For those that prefer Macs, the ability to upgrade has caused some professional studios to stick with the classic Mac Pro (2009-2012) rather than getting the newer 2013 Mac Pro. A used tower off eBay or OWC can cost less than half the price of a new Mac Pro with almost the same performance. The classic can also house many components instead of sprawling them across the desk in external enclosures. If you do go that route, ensure the older machine has the upgraded dual CPU Xeon 3.46 GHz hexacore processors to provide the best performance. Another option is to wait until 2018; Apple recently announced that in 2018 the Mac Pro would return to a modular (upgradable) design.

5) Select the appropriate GPU.

Gaming is not the same as creating 3D content. The GPU draws the game on the screen and is critical for fast, smooth gameplay. In gameplay, the GPU outputs frames in milliseconds to give users immediate feedback and details are omitted or drawn very roughly to improve speed. For 3D content creation, fine detail is critical for high quality still images and breathtaking animations. 3D render engines can take anywhere from minutes to several days to develop a single frame of a feature-length animation; that is why game promo videos often look much sharper than the actual gameplay.

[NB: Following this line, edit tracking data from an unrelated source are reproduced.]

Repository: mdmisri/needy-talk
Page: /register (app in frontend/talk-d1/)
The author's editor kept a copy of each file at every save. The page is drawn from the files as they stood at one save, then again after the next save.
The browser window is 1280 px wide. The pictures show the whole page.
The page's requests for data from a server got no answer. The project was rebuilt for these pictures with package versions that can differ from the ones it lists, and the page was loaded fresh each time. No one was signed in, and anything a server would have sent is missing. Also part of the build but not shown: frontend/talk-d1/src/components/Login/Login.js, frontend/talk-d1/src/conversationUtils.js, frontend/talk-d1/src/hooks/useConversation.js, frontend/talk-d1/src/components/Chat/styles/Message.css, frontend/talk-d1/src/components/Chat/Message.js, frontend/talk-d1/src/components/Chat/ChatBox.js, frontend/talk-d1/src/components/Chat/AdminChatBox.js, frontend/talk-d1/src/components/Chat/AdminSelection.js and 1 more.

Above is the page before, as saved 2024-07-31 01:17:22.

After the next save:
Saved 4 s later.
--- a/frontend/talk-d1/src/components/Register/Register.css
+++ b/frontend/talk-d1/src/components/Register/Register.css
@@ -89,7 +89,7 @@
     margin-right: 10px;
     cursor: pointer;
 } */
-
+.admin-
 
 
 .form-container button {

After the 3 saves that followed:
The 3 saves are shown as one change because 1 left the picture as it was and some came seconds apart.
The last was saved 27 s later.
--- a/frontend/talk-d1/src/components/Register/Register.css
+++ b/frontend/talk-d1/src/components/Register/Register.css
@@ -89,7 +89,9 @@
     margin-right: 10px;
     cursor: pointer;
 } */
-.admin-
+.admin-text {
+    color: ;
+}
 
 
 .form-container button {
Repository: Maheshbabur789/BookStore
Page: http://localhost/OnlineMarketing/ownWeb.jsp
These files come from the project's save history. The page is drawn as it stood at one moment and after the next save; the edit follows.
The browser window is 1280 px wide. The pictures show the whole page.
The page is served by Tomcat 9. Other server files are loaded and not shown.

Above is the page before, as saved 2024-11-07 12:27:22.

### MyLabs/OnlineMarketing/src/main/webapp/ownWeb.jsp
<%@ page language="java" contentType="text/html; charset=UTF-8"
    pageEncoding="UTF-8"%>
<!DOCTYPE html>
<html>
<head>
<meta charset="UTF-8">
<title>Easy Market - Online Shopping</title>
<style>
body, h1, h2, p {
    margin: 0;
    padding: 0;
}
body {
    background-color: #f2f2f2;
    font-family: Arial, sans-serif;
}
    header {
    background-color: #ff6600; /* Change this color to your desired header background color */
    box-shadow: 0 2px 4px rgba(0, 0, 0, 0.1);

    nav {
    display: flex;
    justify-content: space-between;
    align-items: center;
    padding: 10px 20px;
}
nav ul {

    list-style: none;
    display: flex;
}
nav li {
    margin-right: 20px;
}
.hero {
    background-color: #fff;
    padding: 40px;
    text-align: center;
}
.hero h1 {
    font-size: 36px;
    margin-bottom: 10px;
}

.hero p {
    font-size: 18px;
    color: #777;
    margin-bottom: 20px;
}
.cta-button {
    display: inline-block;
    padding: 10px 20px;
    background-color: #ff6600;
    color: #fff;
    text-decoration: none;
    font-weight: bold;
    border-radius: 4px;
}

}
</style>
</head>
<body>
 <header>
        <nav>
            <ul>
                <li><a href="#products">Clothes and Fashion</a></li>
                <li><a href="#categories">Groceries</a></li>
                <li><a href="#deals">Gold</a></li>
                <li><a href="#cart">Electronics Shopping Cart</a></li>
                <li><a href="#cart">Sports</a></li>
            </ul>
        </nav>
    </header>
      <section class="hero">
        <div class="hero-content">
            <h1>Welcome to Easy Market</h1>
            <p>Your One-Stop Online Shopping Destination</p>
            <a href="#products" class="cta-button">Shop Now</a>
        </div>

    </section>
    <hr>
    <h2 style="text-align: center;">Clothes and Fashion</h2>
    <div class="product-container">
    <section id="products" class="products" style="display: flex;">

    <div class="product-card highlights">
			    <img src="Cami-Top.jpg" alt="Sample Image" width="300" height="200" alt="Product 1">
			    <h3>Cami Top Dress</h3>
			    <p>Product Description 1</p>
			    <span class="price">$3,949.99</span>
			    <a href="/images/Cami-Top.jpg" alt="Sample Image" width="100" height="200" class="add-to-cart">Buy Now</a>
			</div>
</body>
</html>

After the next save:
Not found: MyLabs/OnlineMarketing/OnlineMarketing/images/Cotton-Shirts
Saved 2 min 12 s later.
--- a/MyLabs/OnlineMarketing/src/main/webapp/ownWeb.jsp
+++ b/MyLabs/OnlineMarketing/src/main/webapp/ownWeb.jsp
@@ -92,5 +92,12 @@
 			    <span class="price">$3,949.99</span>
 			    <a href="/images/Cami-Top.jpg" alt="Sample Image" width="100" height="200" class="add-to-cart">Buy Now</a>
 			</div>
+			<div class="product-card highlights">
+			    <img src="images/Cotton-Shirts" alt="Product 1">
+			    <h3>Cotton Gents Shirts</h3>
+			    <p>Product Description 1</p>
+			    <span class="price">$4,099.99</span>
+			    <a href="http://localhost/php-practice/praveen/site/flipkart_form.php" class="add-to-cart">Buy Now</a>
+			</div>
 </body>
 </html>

The importance of the GPU varies markedly depending on the 3D software employed. Mental Ray uses the CPU far more than the GPU for creating maximum resolution pictures. KeyShot does not use the GPU at all. ZBrush is CPU and RAM bound. Octane Render fully depends on GPUs for generating high-resolution images (see Octane Render GPU Performance Comparison). The more powerful the GPU, the better. It also favors Nvidia’s proprietary CUDA core technology (see OpenCL vs. CUDA: Which has better application support?).  Blender can use the GPU for rendering in Cycles and LuxRender, but the amount of RAM in the GPU limits utilization. In Blender, a complex scene containing large textures can overwhelm the GPU, thus forcing CPU rendering. An ultra-wide screen performs better with an ultra-quality GPU. Buy the GPU appropriate for the applications and hardware you plan to use.

In summary, when building or buying a 3D workstation the choice of 3D software should influence the selection of hardware. More money spent on components does not necessarily translate into better performance.  Finally, the ability to upgrade can extend the life of a machine.